Dev Hynes is what music critics used to describe as prolific. Not content to rest on his laurels after last years triumphant Lightspeed Champion album (Life Is Sweet! Nice To Meet You), he returns in August with a new moniker and a new sound. The former Test Icicles man's also reinvented himself yet again, as the Blood Orange material seems to be partially informed by his recent behind the scenes work with artists like Florence Welch and Diana Vickers. The folk influenced guitars of Lightspeed Champion are replaced here with pop inspired grooves and a liberal smattering of 80's nostalgia thrown in for good measure.
The first lyrics of Coastal Grooves are perhaps a mission statement of sorts, "I feel unique, not yet complete", Hynes sings as you wonder whether he's explaining why this new iteration of his music has emerged. 'Forget It' then settles into an upbeat funky bassline with synths underpinning it. It's over a minute before cascading guitars emerge to illuminate the catchy chorus. Lyrically it's not all happiness however, with the repeated refrain of "I am not your saviour, girl" highlighting Hynes' soulful delivery.
'Sulphin Boulevard' follows a similar musical structure, but has a more laid back feel. It owes a debt to post punk of the early eighties, but with a more glossy approach than Hynes has attempted previously. 'I'm Sorry We Lied' then morphs the instrumentation into something akin to early Bloc Party, but keeps an element of consistency with what's come before. Although Hynes is using percussive flourishes and samples to set the mood here, these songs really do live up to the record title. 'S'Cooled' rattles along with a late night groove that sounds as if you could be sitting in a bar on a beach.
The most noticeable thing about this set of songs is how well crafted they are. Although Coastal Grooves takes its cues from the 80's the strength of the catchy basslines, riffs and drum parts makes it a contemporary reworking of an outdated musical era. Even the more extreme moments of homage, such as the synth breakdown in the middle of 'The Complete Knock', work in a knowing way. That particular example sounds like a rejected Zelda theme tune, but with a pulsating bassline in the background allowing it to seamlessly take over the track.

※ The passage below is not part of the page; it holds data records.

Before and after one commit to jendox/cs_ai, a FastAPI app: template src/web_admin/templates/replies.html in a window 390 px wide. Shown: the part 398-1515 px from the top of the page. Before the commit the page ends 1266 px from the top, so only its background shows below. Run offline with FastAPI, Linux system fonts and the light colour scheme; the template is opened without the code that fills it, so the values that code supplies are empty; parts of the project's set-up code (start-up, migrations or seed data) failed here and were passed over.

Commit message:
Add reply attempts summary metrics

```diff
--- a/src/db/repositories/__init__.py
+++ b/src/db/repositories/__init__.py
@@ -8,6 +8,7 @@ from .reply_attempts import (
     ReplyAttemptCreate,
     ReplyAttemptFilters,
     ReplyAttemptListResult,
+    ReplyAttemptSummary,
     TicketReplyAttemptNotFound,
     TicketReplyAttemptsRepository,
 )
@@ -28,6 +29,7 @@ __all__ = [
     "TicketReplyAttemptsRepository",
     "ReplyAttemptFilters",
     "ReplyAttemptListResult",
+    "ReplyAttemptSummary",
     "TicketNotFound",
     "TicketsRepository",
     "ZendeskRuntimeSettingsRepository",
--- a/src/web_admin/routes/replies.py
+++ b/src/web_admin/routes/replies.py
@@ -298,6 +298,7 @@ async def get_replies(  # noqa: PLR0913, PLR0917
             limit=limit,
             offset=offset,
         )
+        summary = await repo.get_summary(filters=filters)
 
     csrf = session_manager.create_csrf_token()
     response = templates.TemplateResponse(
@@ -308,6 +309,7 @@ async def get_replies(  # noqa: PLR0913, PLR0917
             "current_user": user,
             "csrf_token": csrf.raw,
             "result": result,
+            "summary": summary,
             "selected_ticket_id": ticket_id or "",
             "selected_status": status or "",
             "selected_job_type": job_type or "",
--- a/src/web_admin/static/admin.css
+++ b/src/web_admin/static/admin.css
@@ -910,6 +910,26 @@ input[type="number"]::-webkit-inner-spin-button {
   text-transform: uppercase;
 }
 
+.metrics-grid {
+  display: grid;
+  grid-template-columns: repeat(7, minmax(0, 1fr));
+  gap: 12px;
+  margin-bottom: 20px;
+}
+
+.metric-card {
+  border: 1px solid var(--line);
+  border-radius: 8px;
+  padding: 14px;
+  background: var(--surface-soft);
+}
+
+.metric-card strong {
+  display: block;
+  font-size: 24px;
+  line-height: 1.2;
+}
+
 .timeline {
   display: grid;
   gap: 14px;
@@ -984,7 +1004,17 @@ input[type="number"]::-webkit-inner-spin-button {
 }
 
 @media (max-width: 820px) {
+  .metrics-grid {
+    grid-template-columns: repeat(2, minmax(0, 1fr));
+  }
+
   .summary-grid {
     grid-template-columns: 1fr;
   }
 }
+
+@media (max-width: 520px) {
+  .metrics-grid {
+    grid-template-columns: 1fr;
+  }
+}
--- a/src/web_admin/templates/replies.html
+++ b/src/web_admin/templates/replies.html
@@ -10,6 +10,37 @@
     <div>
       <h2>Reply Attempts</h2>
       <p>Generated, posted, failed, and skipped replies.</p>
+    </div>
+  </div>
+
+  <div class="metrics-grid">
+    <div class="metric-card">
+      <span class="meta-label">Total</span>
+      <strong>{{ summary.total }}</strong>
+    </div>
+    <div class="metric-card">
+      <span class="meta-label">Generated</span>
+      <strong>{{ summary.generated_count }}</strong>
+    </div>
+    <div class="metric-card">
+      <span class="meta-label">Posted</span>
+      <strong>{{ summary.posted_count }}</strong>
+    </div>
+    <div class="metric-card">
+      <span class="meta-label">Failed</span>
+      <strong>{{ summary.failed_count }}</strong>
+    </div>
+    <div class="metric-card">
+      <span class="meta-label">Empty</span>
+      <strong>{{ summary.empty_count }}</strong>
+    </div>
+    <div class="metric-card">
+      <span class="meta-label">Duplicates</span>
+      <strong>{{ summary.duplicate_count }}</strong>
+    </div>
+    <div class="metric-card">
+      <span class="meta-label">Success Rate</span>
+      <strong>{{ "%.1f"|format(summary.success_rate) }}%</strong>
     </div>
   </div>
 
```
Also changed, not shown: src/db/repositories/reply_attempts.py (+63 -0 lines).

Hynes saves perhaps the best track until last, with a pitch perfect Prince impression on 'Champagne Coast'. The sampled beats provide an edge to the soothing keyboards which build with an intensity to bring it somewhere between pop and house music. It's this kind of song that justifies the existence of Blood Orange, it would stick out like a sore thumb on a Lightspeed Champion album, but here it's the logical conclusion to the narrative presented by these 10 tracks.
As an opening salvo from Blood Orange, Coastal Grooves is intelligent and engaging without becoming a carbon copy of the music that has inspired it. It could be seen as a musical side step for Hynes, but it's certainly a welcome one.